“Most people are other people. Their thoughts are someone else’s opinion, their lives a mimicry, their passions a quotation.” -Oscar Wilde
So how can you come right out and be more original with your appeal letters? How can you be brave and stand up and write something different than has been tried before? Follow these 11 tips. I found them at James Altrucher’s blog, then rewrote them for a nonprofit fundraising perspective.
1. Be Honest. Tell people the stuff they all think but nobody ever says. So, what is the big thing that people think but never say about your cause? Maybe they’re thinking, “I don’t really know what you do” or “I don’t know why I should care about this” or “this problem is hopeless. Why don’t you just give up?” So say, “Should we give up?” that’s honesty.
2. Take out the first three paragraphs you write. See if it makes your story more immediate, more clear. Recently I did this for a nonprofit client and it INSTANTLY improved the story. Often your first three paragraphs are just a warm-up to the story. Your reader doesn’t need a warm-up. They need to be thrown into that story.
3. Read before you write. There are some benefits to having the biggest indie bookstore in the US in your town. For example, in the last three days I’ve read three novels, two by Dick Francis, and one by Lee Child. They are masters of suspense. Everything is urgent, and real. They help you write in short sentences, and write like your character’s life depends on it. If you’re a human services nonprofit, this is especially easy to see how it fits. But even if you’re an animal nonprofit, you can make it urgent and real. If you’re an environmental nonprofit like Columbia Riverkeepers, talk about how people are connected to the river. What happens when a river gets polluted? Who gets sick? And what can we do to help them?

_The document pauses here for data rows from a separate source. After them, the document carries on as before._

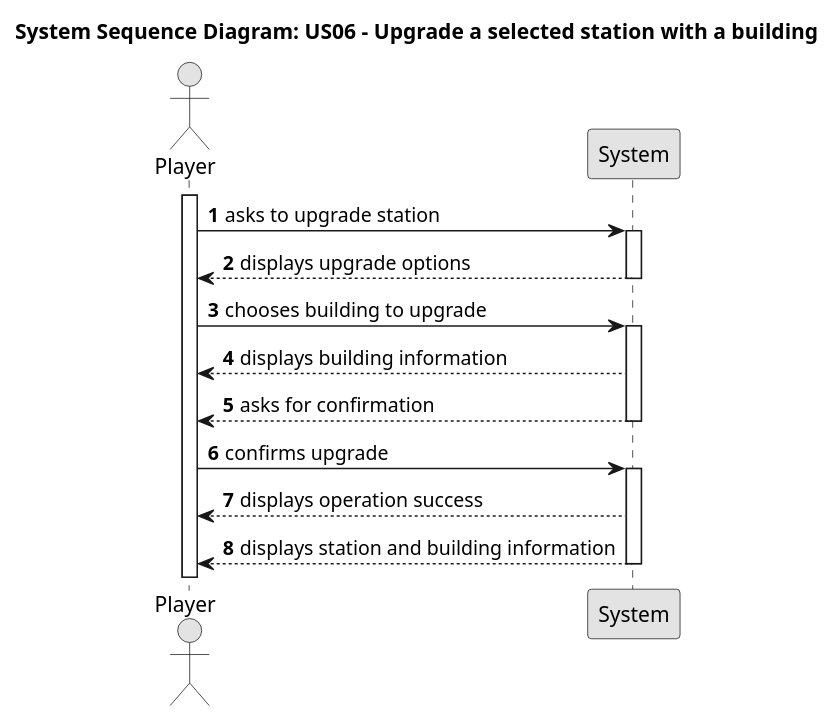
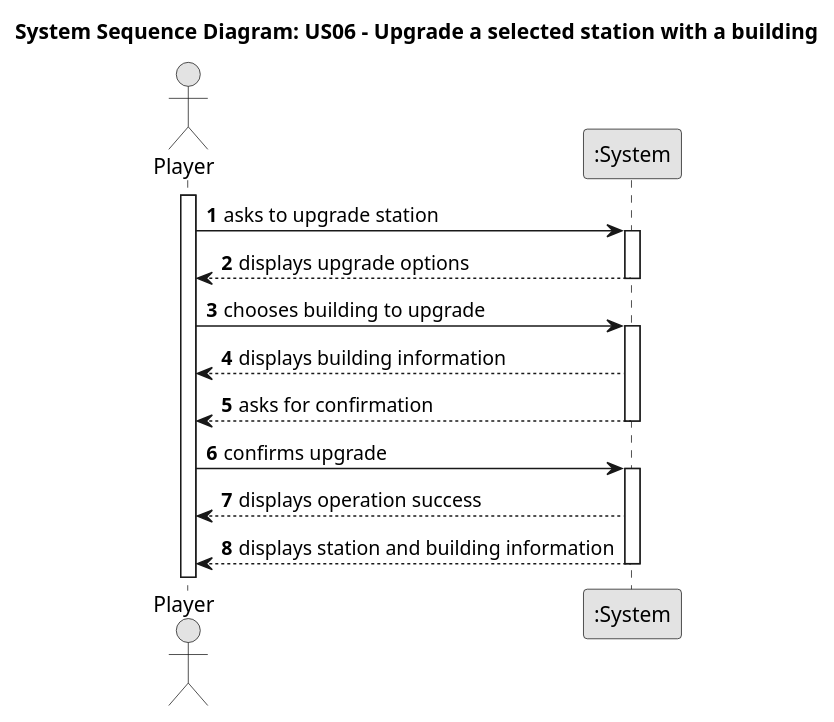
One commit to HenriqueSilva18/Railway-Network-Simulator changed the diagram in docs/system-documentation/Sprint 1/US06/01.requirements-engineering/puml/US006-SSD.puml. Above: the diagram before and after it, drawn with PlantUML. The commit also changed 1 other file, not shown here.

```diff
--- a/docs/system-documentation/Sprint 1/US06/01.requirements-engineering/puml/US006-SSD.puml
+++ b/docs/system-documentation/Sprint 1/US06/01.requirements-engineering/puml/US006-SSD.puml
@@ -1,30 +1,30 @@
 @startuml
 skinparam monochrome true
 skinparam packageStyle rectangle
 skinparam shadowing false
 
 autonumber
 
 title System Sequence Diagram: US06 - Upgrade a selected station with a building
 
 actor "Player" as player
-participant "System" as system
+participant ":System" as system
 
 activate player
 
     player -> system: asks to upgrade station
         activate system
         system --> player: displays upgrade options
         deactivate system
     player -> system: chooses building to upgrade
         activate system
         system --> player: displays building information
         system --> player: asks for confirmation
         deactivate system
     player -> system: confirms upgrade
         activate system
         system --> player: displays operation success
         system --> player: displays station and building information
         deactivate system
 
 @enduml
```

4. Steal. Have you seen a good headline in a newspaper or magazine or on a blog post recently? HOW could you apply that to your appeal header? BTW I know a nonprofit consultant who swears by looking at the headlines in O magazine.
5. Numbers and facts are not intriguing – They’re confusing and people gloss over them. So, put them in only when absolutely necessary. People don’t talk about statistics as much as they talk about stories. A good story can travel around the block before you get that first statistic out of your mouth. 60,000 were killed in Pakistan in an earthquake last month. 6,000 were killed in Pakistan in an earthquake last month. Neither statistic has a punch. It’s as dull as your dullest history class back in high school.
6. Short sentences. People speak in short sentences. Don’t write like you’re making a grant proposal. Seriously. a lot of appeal letters read like grant proposals. Pretend you’re a gunslinger in an old western. They didn’t waste words. They made their sentences as short as possible. Like a gunshot. Speaking of which.
7. End with a bang. What will happen if your reader does not give to your nonprofit right now? Do they truly understand the consequences of not giving to you? Can you make that real to them?
8. Begin with a bang. How can you put your reader right in the middle of the action? “She started running through the forest. She could smell the pine boughs crushed under her feet. A wind blew up and threw her hair in her face. She kept running, her breath coming in ragged gasps. She knew she couldn’t go back. But where could she go?” I just made that up. Might be applicable for a domestic violence nonprofit.
9. Start in the middle of the action – I know, stories are supposed to have beginnings, middles and ends. Blah blah blah. Throw the reader in the fire with you right from the beginning.
10. Be specific – Vague stinks. Use the boring down technique. It’s not a gun, it’s a revolver. It’s not a revolver, it’s a Smith and Wesson revolver. It’s a pearl handled S&W revolver, It’s a loaded, pearl handled S&W revolver. Etc.
11. Write at a 6th grade level (pupils are usually 11–12 years of age). Here’s a free tool for you to determine if your appeal letter is readable at a 6th grade level or below (that’s where most people are)
Horrors! I looked at many of my blog posts here and they are on the 7th and 8th grade reading level! I’ve got some work to do!
Read some more tips from James Altucher here.